Given entries:

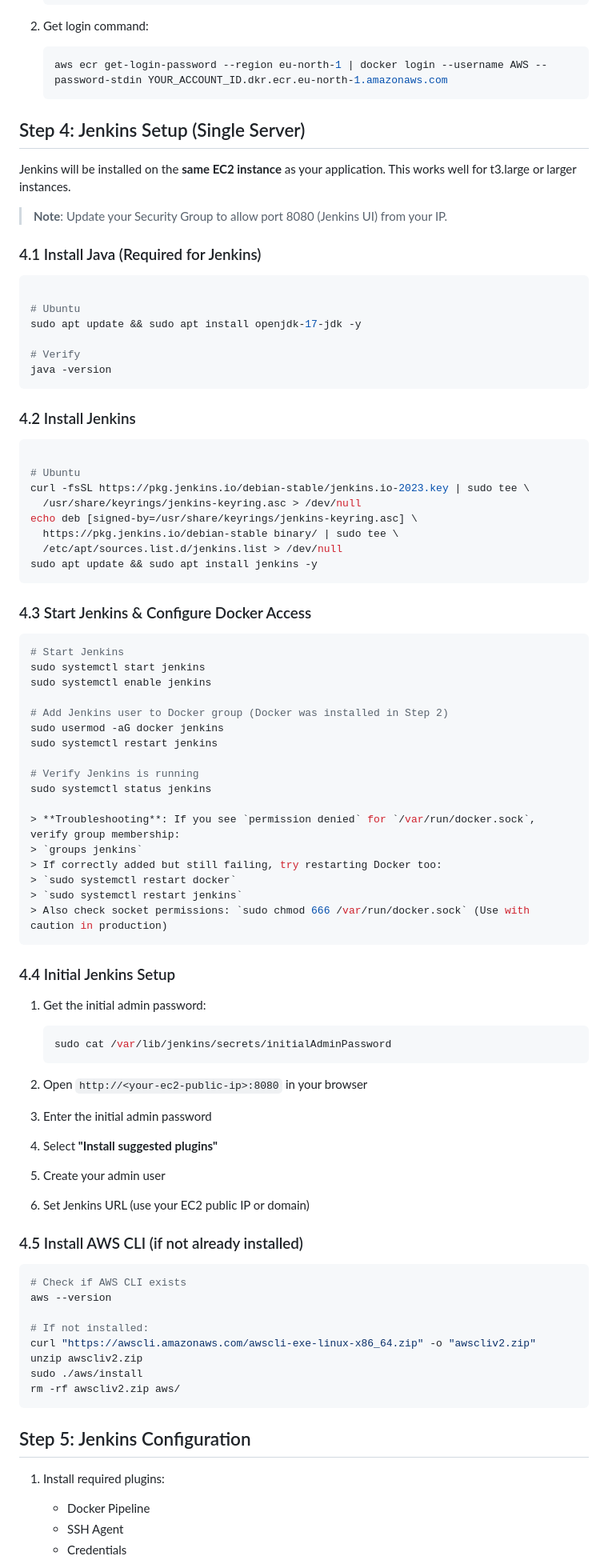
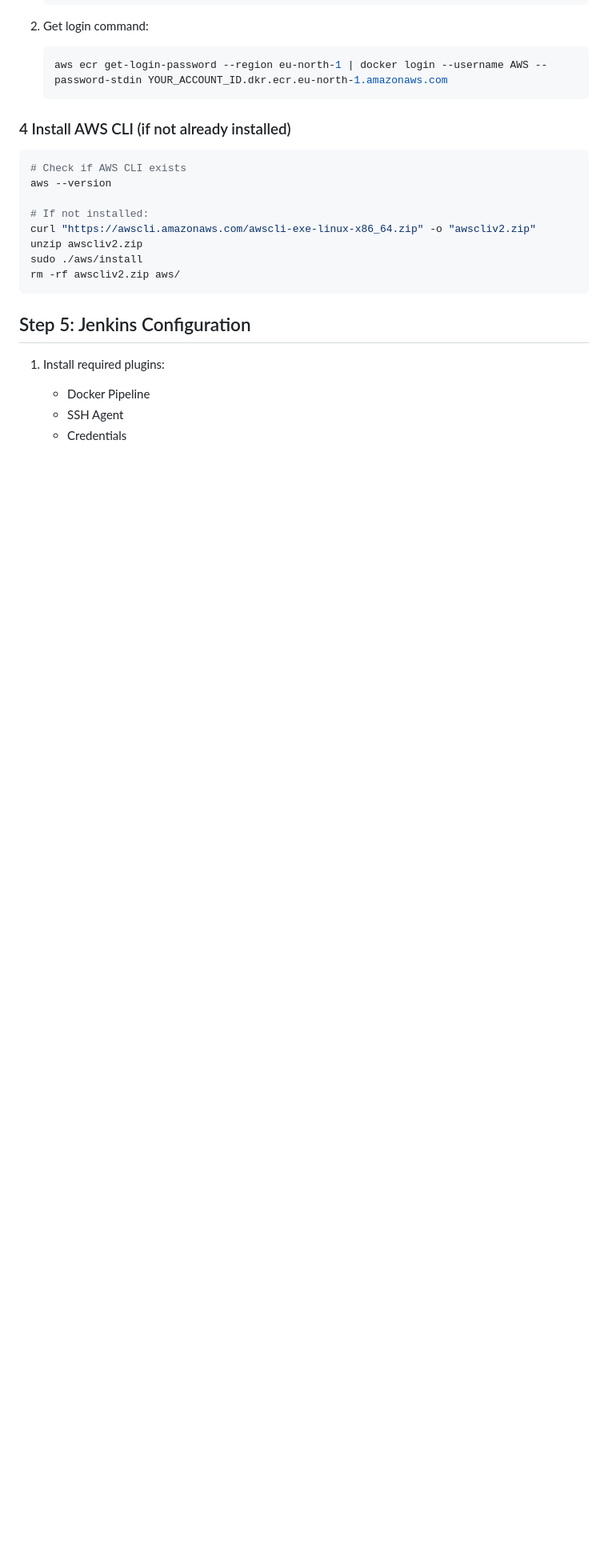
Before and after one commit to manishmachha/solventek-silverwind, a Markdown page: README-DEPLOYMENT.md, the part around one of its changes. Shown at 80% size. GitHub-like rendering; blank space fills up the shorter version.

````diff
--- a/README-DEPLOYMENT.md
+++ b/README-DEPLOYMENT.md
@@ -144,77 +142,8 @@ This guide covers deploying Silverwind to AWS EC2 with Jenkins CI/CD.
    aws ecr get-login-password --region eu-north-1 | docker login --username AWS --password-stdin YOUR_ACCOUNT_ID.dkr.ecr.eu-north-1.amazonaws.com
    ```
 
-## Step 4: Jenkins Setup (Single Server)
 
-Jenkins will be installed on the **same EC2 instance** as your application. This works well for t3.large or larger instances.
-
-> **Note**: Update your Security Group to allow port 8080 (Jenkins UI) from your IP.
-
-### 4.1 Install Java (Required for Jenkins)
-
-```bash
-
-# Ubuntu
-sudo apt update && sudo apt install openjdk-17-jdk -y
-
-# Verify
-java -version
-```
-
-### 4.2 Install Jenkins
-
-```bash
-
-# Ubuntu
-curl -fsSL https://pkg.jenkins.io/debian-stable/jenkins.io-2023.key | sudo tee \
-  /usr/share/keyrings/jenkins-keyring.asc > /dev/null
-echo deb [signed-by=/usr/share/keyrings/jenkins-keyring.asc] \
-  https://pkg.jenkins.io/debian-stable binary/ | sudo tee \
-  /etc/apt/sources.list.d/jenkins.list > /dev/null
-sudo apt update && sudo apt install jenkins -y
-```
-
-### 4.3 Start Jenkins & Configure Docker Access
-
-```bash
-# Start Jenkins
-sudo systemctl start jenkins
-sudo systemctl enable jenkins
-
-# Add Jenkins user to Docker group (Docker was installed in Step 2)
-sudo usermod -aG docker jenkins
-sudo systemctl restart jenkins
-
-# Verify Jenkins is running
-sudo systemctl status jenkins
-
-> **Troubleshooting**: If you see `permission denied` for `/var/run/docker.sock`, verify group membership:
-> `groups jenkins`
-> If correctly added but still failing, try restarting Docker too:
-> `sudo systemctl restart docker`
-> `sudo systemctl restart jenkins`
-> Also check socket permissions: `sudo chmod 666 /var/run/docker.sock` (Use with caution in production)
-```
-
-### 4.4 Initial Jenkins Setup
-
-1. Get the initial admin password:
-
-   ```bash
-   sudo cat /var/lib/jenkins/secrets/initialAdminPassword
-   ```
-
-2. Open `http://<your-ec2-public-ip>:8080` in your browser
-
-3. Enter the initial admin password
-
-4. Select **"Install suggested plugins"**
-
-5. Create your admin user
-
-6. Set Jenkins URL (use your EC2 public IP or domain)
-
-### 4.5 Install AWS CLI (if not already installed)
+### 4 Install AWS CLI (if not already installed)
 
 ```bash
 # Check if AWS CLI exists
````
Also changed, not shown: other parts of README-DEPLOYMENT.md (+1 -3 lines).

Exercise brief: Lines containing the string "systemctl" are the ones to copy from the entries above.

Exercise result:
-sudo systemctl start jenkins
-sudo systemctl enable jenkins
-sudo systemctl restart jenkins
-sudo systemctl status jenkins
-> `sudo systemctl restart docker`
-> `sudo systemctl restart jenkins`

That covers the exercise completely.